Wrongful death claims are claims brought against people or companies that caused somebody’s death, either as a result of intentional action or through negligence. Wrongful death claims enable those close to the deceased to sue the party legally liable for the death. A person representing the deceased’s estate makes the wrongful death claim, most times, on behalf of the surviving affected family members.

Read on for a detailed guide on how to go about wrongful death claims; from eligibility to who makes a claim and how to prove causation.

Applicability of a Wrongful Death Claim

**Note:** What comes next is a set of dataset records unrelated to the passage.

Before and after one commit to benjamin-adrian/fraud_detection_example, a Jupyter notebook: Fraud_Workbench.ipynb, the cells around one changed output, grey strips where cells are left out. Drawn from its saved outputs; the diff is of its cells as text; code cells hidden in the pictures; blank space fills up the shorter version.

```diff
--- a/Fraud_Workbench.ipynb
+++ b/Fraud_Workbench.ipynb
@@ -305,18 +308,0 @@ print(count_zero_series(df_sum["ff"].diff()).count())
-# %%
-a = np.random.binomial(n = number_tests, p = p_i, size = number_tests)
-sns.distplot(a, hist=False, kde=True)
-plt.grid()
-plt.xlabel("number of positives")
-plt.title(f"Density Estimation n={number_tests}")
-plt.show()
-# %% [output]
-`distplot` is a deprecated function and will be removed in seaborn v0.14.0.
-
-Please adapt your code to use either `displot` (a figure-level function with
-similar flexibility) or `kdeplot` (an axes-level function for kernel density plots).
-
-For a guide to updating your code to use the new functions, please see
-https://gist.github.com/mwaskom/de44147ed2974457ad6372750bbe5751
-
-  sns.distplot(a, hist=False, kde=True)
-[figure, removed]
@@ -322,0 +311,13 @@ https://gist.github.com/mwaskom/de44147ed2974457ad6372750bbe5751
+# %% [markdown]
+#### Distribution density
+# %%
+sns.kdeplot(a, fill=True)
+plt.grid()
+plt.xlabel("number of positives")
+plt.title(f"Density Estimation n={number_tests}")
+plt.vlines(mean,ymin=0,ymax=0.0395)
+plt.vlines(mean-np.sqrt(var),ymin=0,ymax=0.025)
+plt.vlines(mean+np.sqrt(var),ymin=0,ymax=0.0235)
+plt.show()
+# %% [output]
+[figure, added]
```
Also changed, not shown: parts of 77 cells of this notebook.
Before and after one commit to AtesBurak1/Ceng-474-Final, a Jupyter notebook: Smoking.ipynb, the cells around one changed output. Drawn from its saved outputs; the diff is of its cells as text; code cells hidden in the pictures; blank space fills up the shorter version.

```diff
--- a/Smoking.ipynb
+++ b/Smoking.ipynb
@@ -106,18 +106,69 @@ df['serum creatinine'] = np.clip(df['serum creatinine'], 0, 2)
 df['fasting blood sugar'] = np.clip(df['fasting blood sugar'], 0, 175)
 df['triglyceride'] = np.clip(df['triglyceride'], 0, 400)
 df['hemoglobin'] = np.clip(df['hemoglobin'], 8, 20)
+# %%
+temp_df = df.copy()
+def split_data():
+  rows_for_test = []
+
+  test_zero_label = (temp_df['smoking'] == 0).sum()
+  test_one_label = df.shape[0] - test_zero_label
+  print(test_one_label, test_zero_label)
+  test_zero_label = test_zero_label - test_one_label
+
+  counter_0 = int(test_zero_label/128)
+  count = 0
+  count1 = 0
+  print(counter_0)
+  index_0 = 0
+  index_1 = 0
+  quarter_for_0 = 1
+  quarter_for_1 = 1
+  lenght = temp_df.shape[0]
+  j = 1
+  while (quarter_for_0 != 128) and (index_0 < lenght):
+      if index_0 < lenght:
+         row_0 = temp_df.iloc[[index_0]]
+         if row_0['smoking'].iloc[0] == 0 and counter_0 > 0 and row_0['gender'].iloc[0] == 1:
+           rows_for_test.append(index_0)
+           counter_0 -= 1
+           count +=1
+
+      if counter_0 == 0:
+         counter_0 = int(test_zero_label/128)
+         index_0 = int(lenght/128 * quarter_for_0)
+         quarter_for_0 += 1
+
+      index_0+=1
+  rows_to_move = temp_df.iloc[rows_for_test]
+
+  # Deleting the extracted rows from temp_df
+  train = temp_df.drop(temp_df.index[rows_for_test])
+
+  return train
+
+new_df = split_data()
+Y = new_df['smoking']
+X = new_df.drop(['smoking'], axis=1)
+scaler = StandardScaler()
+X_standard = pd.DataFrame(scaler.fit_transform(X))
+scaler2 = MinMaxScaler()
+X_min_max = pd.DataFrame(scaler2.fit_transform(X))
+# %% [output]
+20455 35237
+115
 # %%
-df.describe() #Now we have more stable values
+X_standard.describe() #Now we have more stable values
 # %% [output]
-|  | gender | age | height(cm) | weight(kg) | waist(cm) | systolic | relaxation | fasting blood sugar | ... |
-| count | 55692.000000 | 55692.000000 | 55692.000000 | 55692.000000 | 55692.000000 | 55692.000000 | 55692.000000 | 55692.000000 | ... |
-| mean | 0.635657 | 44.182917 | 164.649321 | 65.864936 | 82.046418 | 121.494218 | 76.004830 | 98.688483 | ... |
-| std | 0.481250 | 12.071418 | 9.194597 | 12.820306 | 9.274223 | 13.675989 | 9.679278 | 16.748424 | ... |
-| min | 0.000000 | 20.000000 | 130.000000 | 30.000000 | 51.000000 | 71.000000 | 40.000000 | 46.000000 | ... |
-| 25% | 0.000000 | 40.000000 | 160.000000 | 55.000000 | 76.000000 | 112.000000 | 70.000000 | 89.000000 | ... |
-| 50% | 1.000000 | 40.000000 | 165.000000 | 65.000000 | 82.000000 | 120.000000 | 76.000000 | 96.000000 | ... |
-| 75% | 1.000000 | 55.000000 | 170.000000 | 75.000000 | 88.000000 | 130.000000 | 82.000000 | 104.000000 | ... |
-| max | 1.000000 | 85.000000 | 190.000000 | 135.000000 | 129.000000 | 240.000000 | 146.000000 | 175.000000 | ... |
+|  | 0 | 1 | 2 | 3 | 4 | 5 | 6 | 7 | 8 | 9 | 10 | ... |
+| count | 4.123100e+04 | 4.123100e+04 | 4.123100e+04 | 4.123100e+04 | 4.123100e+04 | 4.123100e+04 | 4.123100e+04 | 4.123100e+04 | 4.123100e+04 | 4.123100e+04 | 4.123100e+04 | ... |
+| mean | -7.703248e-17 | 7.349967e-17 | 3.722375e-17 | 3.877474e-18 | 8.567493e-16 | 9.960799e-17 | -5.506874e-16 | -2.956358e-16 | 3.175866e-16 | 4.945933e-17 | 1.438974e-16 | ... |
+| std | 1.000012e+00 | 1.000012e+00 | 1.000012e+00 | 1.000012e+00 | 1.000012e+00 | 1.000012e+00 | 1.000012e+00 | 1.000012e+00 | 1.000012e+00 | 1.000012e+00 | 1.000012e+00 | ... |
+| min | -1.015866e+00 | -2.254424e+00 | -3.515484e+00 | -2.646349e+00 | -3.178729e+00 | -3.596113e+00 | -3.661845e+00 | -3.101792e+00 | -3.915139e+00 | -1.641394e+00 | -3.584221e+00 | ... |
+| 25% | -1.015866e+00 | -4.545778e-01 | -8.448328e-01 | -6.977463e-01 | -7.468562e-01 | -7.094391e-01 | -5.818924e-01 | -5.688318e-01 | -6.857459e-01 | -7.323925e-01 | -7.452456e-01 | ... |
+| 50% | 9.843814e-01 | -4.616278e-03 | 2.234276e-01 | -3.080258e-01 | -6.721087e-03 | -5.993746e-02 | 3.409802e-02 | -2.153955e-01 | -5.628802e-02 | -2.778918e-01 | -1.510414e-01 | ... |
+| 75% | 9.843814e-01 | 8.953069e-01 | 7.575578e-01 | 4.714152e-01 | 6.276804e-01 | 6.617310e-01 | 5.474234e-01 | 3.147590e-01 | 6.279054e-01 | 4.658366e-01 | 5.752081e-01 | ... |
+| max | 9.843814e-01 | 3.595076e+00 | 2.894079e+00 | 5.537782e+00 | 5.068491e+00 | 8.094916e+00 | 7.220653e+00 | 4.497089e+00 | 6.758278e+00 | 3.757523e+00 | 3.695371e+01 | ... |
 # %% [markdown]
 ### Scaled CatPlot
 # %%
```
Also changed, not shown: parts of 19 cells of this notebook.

Wrongful death claims arise in situations where the deceased would have otherwise had a valid personal injury claim from the defendant if they had not died as a result of the defendant’s illegal action. Such a situation may occur in several ways:

  • When the killing of the deceased was intentional
  • When the deceased’s death resulted from medical malpractice
  • When the victim died in a car accident involving negligence

The above are just examples, as many more personal injury-like situations may turn into a wrongful death claim. So, many conditions may lead to this kind of claim. A notable exception, however, may exist in work injuries that lead to death. Usually, deaths at work fall under worker’s compensation.

Essentials of a Wrongful Death Claim

To prove the defendant’s liability in the wrongful death claim, the plaintiff needs to meet an equal burden of proof as the victim would have, had they lived. This proof requirement means proving that the defendant, indeed, owed the deceased a duty of care.

Next, is to show a breach of this duty, which directly caused the victim’s death. Finally, one needs to prove that death caused the damages the plaintiff is claiming in the suit. A wrongful death attorney can help achieve this.

Who Files a Wrongful Death Claim?

A representative of the deceased’s estate files the wrongful death claim on behalf of survivors that have a relationship with the victims. The applicable survivors depend on a state’s specific laws. In all states, a spouse is viable to claim on the deceased’s behalf.

Parents of a minor may also bring a claim for the wrongful death of either child. Minors may also claim and collect compensation for the wrongful death of their parents. State laws on whether adult children may sue for their parents’ wrongful death and whether parents may sue over adult children’s death vary from state to state. Usually, the more distant the familial relationship, the harder it is to compensate for wrongful death.

In some states, even the deceased’s romantic partner may claim wrongful death. Provided you have an excellent attorney to prove your financial dependence on the victim.

Damages in a Wrongful Death Claim

Damages in a wrongful death claim refer to the category of losses that a survivor may receive as compensation:

  • The deceased’s pre-death suffering
  • The costs of medical treatment if incurred by the deceased before death
  • The burial and funeral costs
  • The loss of the expected income from the deceased
  • Any inheritance lost as a result of the death
  • Loss of the guidance, care, and nurturing the survivor would have received from the deceased
  • Loss of companionship and love due to the death of the deceased
  • Value of all the services that the deceased would have provided

Contact an Attorney and Make a Claim

Different states will impose other guidelines on who can pursue a wrongful death claim. However, a wrongful death claim in all states is a suit seeking a civil monetary remedy against a negligent party that caused or played a role in an individual’s death. Therefore, seek an attorney to help you make a viable claim.